season is being abandoned or shortened. To make up for the loss of
time, chemicals are being dumped into the land in order to render it
The result is that we are eroding, down to a few inches really, in
some places, the available nutritive topsoil reserve. In other words,
we are growing more and more food in soil which has less and less
nutritional content. No irons. No minerals. Nothing which we count on
the soil to provide. Worse yet, we are eating foods filled with
chemicals which have been poured into the soil in a desperate attempt
to reconstitute it. In the long run these trace chemicals, which
remain in the body, are not health producing."
http://communitycauldron.com/farmersmarket/pest.html - The quote is
from the last article on the page. - From Community Cauldron, Byron
Pacific Shire, Australia
In the USA, the same process is taking place and the statistical
figures on the amount of nutritional decline in fresh produce is

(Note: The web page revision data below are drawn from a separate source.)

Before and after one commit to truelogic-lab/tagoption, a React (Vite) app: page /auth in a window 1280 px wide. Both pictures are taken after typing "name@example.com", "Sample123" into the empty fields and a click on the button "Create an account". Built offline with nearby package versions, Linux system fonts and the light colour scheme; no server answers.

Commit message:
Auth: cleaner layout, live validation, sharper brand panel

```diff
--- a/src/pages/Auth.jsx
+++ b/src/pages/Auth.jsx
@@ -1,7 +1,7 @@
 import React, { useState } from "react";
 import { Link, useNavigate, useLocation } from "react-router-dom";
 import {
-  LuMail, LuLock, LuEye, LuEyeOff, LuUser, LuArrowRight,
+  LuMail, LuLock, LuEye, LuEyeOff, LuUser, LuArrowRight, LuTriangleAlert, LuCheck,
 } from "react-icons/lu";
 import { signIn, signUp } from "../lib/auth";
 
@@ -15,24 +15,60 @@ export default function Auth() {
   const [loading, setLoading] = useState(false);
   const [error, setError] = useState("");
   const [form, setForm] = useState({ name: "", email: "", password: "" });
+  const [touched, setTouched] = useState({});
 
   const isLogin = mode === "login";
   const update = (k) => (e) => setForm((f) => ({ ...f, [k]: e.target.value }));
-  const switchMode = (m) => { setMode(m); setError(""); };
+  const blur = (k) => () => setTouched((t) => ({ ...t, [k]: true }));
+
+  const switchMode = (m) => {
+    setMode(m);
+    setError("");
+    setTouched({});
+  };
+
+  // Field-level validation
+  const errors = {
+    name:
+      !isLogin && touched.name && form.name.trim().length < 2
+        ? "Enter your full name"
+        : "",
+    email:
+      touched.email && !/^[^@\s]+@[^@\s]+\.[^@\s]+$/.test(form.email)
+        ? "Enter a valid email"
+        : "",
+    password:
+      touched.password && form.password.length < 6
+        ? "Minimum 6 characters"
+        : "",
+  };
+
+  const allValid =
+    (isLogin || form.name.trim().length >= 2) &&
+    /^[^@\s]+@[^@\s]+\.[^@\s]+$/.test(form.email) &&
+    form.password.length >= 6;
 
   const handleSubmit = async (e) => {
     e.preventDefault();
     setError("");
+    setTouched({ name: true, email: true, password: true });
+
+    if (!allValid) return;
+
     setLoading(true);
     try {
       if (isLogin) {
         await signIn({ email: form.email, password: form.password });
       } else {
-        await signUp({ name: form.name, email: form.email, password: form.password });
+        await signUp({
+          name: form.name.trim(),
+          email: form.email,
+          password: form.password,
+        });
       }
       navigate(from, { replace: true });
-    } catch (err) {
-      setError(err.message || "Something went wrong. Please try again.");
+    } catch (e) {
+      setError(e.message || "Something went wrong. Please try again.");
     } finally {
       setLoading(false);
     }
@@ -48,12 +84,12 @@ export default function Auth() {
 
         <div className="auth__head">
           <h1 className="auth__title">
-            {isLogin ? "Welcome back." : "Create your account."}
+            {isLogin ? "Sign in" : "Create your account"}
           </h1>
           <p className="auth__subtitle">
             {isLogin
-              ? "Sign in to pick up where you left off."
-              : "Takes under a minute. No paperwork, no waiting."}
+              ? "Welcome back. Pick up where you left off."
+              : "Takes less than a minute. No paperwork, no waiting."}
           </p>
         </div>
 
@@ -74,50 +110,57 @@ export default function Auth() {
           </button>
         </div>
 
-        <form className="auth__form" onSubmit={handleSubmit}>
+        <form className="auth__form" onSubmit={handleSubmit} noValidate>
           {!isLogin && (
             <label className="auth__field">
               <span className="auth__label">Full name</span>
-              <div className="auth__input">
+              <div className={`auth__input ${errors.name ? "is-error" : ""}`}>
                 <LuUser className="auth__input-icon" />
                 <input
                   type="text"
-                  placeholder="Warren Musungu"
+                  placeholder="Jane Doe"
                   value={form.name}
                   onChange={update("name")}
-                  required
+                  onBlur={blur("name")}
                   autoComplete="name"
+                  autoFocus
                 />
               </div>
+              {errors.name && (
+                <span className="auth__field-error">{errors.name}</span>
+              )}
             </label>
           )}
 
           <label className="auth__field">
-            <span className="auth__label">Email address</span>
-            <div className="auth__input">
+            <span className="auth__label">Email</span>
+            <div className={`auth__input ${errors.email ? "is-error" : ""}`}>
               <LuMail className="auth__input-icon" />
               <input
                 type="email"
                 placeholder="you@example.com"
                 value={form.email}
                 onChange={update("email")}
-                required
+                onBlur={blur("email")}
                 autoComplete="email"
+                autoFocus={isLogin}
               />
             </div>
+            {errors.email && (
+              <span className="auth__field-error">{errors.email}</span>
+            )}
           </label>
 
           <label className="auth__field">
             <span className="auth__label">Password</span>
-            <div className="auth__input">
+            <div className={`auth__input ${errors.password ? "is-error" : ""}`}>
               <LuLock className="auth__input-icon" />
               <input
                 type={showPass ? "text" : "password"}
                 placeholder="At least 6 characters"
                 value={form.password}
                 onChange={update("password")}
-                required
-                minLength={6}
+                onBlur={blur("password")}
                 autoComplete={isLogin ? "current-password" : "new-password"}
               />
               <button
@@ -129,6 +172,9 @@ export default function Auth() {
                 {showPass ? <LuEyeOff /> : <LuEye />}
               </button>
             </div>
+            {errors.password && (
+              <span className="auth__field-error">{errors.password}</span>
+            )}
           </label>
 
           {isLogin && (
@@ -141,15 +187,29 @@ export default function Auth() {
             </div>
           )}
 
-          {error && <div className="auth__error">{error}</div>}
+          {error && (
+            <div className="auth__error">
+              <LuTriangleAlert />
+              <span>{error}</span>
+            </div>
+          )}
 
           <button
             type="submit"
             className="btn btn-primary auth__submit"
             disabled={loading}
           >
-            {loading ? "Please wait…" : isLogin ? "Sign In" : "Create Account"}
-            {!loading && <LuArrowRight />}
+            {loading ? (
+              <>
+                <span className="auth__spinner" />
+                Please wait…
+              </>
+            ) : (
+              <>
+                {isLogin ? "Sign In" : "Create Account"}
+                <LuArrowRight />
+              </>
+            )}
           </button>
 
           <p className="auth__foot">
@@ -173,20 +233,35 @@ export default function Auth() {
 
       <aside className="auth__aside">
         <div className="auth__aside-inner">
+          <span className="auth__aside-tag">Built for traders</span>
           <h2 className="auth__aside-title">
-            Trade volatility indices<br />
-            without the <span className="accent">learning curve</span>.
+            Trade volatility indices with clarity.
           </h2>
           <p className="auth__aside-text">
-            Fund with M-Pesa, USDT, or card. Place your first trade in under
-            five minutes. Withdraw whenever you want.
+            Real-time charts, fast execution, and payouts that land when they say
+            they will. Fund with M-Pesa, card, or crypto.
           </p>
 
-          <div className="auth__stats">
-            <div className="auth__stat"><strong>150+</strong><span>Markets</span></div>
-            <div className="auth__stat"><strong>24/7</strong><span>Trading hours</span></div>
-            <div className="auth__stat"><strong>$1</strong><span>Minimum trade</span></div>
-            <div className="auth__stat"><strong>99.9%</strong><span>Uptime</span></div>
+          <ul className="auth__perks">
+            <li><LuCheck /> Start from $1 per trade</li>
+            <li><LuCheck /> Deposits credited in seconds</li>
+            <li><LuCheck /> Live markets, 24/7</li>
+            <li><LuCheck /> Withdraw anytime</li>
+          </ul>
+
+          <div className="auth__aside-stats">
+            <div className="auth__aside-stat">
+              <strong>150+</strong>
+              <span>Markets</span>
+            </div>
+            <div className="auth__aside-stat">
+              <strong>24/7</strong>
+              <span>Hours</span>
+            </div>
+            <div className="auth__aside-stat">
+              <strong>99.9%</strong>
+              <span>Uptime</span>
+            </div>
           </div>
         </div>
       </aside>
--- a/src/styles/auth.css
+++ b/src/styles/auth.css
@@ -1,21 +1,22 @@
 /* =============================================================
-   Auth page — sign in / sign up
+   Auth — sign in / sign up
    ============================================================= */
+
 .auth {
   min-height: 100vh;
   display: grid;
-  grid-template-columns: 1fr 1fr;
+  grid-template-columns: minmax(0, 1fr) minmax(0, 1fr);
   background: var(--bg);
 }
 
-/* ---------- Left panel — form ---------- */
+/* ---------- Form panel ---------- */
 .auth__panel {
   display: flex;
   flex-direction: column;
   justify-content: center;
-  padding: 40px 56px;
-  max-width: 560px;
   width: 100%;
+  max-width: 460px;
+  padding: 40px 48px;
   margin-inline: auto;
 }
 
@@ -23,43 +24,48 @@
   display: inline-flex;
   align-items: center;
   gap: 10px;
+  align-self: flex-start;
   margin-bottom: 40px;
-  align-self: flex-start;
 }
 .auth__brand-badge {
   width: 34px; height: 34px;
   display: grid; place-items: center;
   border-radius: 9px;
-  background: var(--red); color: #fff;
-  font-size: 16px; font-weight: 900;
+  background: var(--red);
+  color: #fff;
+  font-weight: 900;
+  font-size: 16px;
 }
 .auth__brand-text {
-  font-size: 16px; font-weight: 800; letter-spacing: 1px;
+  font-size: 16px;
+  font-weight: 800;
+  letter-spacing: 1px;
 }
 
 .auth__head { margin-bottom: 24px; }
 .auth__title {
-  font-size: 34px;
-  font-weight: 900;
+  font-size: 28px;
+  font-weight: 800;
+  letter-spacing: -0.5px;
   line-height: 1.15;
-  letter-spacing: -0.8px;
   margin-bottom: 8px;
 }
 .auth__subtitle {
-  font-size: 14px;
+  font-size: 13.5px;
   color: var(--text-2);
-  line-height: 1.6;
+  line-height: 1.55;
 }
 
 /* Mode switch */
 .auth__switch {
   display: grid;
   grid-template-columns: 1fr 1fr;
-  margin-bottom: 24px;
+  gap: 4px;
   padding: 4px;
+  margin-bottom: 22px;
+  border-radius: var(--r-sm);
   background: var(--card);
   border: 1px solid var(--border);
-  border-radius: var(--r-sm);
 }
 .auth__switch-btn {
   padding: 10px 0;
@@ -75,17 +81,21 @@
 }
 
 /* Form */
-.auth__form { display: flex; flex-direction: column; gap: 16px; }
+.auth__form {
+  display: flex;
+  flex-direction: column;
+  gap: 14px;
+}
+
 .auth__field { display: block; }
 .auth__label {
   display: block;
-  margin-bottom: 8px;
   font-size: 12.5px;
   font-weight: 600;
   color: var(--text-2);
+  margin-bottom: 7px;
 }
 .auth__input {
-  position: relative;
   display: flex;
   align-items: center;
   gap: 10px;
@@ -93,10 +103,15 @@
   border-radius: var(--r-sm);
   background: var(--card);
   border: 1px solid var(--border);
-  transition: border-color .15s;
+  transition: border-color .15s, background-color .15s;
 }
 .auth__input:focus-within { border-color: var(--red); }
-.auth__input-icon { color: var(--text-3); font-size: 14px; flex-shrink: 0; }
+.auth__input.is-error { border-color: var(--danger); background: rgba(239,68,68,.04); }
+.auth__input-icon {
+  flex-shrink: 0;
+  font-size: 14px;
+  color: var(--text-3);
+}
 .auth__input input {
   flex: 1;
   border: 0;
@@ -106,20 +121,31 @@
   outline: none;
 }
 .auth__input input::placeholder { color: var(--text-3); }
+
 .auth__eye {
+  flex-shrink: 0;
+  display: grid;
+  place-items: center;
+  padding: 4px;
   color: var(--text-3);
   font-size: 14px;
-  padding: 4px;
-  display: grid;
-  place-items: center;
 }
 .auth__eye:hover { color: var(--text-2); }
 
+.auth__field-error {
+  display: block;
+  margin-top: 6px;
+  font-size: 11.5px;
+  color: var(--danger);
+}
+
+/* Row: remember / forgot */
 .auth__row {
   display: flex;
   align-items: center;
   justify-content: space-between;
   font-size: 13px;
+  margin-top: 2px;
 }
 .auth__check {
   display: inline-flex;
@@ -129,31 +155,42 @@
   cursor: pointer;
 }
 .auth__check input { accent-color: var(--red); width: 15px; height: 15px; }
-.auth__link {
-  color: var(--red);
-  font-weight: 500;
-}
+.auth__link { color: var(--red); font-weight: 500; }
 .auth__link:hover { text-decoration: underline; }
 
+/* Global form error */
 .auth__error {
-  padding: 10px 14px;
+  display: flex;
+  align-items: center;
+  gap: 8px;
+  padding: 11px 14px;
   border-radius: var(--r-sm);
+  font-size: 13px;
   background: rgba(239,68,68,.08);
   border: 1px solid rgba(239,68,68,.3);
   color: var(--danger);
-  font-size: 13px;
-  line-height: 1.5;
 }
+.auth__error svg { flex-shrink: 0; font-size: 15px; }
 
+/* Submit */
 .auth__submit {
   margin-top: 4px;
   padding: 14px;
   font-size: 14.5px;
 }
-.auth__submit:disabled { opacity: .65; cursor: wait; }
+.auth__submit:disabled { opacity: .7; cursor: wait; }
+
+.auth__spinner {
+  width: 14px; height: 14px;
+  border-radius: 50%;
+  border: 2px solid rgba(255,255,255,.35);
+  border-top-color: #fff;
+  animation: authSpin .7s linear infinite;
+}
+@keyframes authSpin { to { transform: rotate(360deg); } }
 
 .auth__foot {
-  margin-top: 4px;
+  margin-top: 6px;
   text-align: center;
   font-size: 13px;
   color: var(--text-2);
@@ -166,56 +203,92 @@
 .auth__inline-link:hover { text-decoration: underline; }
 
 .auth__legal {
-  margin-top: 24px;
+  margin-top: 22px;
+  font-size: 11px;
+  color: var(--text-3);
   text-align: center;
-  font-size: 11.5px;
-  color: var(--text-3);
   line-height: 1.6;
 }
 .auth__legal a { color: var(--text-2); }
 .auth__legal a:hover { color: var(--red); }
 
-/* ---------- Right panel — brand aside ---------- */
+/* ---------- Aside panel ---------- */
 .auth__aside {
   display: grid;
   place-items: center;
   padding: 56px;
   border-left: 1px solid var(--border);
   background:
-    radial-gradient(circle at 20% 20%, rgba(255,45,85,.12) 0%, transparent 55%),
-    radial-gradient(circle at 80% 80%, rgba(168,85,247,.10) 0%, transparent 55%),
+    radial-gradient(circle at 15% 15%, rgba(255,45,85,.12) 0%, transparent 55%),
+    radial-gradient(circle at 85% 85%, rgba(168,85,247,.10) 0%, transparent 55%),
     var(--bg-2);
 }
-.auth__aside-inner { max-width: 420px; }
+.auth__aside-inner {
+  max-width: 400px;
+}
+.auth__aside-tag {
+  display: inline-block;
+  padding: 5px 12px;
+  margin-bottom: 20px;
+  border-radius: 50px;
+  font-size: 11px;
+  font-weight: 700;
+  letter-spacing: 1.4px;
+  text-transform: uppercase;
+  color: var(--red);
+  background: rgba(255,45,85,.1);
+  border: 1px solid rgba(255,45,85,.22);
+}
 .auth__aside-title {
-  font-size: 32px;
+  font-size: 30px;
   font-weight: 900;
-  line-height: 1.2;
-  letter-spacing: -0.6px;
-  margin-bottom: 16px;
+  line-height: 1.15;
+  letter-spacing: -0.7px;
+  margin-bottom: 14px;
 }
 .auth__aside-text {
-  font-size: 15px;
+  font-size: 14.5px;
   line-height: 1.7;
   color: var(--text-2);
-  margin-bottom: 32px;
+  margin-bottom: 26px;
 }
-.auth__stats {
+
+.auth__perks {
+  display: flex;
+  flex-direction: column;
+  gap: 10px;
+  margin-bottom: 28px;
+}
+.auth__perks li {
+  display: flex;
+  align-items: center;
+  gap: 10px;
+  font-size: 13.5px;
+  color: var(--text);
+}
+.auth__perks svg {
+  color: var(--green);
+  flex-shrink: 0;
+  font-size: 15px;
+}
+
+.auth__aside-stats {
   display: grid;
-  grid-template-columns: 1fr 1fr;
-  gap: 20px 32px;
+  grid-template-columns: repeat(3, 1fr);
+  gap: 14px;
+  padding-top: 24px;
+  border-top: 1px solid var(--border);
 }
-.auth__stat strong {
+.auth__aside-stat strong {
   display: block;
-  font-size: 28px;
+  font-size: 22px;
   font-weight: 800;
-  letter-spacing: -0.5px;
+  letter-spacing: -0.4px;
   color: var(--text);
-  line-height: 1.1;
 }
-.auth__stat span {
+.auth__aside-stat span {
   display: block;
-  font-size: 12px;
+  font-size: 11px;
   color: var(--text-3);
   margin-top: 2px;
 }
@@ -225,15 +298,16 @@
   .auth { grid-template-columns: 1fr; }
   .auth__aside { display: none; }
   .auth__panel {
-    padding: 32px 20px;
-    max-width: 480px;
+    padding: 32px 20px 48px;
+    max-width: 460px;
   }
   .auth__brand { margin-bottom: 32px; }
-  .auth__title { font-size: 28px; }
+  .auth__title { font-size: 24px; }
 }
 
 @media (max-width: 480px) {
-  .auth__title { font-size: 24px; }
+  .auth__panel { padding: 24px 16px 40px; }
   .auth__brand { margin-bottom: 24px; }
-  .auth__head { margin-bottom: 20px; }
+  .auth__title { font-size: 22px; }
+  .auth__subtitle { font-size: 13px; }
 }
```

The Kushi Institute of Becket, Massachusetts, has studied USDA
nutrient data from 1975 and 1997, and uncovered a disturbing trend:
calcium levels in 12 fresh vegetables have declined 27 percent, iron
levels have dropped 37 percent, vitamin A levels, 21 percent; and
vitamin C levels, 30 percent. - From an article by Kathryn Scharf -
website of "Communications for a Sustainable Future"
"A similar analysis comparing British nutrient data from 1930 and 1980
indicates reductions of essential minerals in both fruits and
According to the report, published in the British Food Journal (1997,
vol 99, no. 6, pp 207-211), average calcium content has declined 19
iron, 22 percent; and potassium, 14 percent in the 20 vegetables
compared. The report's author, Anne-Marie Mayer, now at Cornell
University, says, "Changes in agricultural practice during this time
could have contributed to the declinefor instance, soil compaction,
use of agricultural chemicals, disruption of soil life, or lack of
organic matter." - From the same source as the above.
This next bit has to do with brocolli. It is the end of an article
written by Matthew Engel of the Guardian. - - - "the answer is not
that we can give up broccoli. On the contrary, we have to eat four or
five times as much to get the benefit that would have been available
60 years ago. Eat MORE broccoli or else!" - - If you are not familiar
with the Guardian, it is a British publication.
http://www.ghorganics.com/Vegetable%20Nutrient%20Decline.htm - The
website is ghorganics.com and you can read the whole article there.
We have not reached the "ten times" decline level in produce yet in
this answer, but we are getting closer all the time.
USDA figures show a decline in mineral and vitamin content of several
fruits and vegetables between 1914, 1963, and 1992. Table 1 is a
summary of mineral decreases in fruits and vegetables over a 30-year
Table 1. Average changes in the mineral content of some fruits and
Mineral Average % Change
I hope that column of figures doesn't break up when I post this.
Fruits and vegetables measured: oranges, apples, bananas, carrots,
potatoes, corn, tomatoes, celery, romaine lettuce, broccoli, iceberg
lettuce, collard greens, and chard
From Sun Microsystems
Here is another article based on USDA nutritional figures. Since you
did ask for studies and statistics, I feel the two items I have
included here using USDA sources make the figures and statistics
presented about as official as you can get.
The title of the article is "Vegetables Without Vitamins" from Life
http://www.lef.org/magazine/mag2001/mar2001_report_vegetables.html - -
- - - Rather than giving quotes which may take thinks out of context
in this case, it may be best if you read the whole article and
consider it an integral part of this answer. You will also find two
anomalies. While the nutrient value of fruits and vegetables is on
the decline, there are two exceptions, carrots and pumpkins, which are
actually getting better.
Now while the answer didn't address spinach in particular, the overall
decline certainly includes that vegetable. You may tell your mom that
she is right, though she may have the percentage off by a bit and in
some cases not by that much at all. Since your mom is that aware of
the nutritional content of what she serves, maybe I'll start eating at
The websites used to compose the above are included in the text of the
If I may clarify anything, please ask.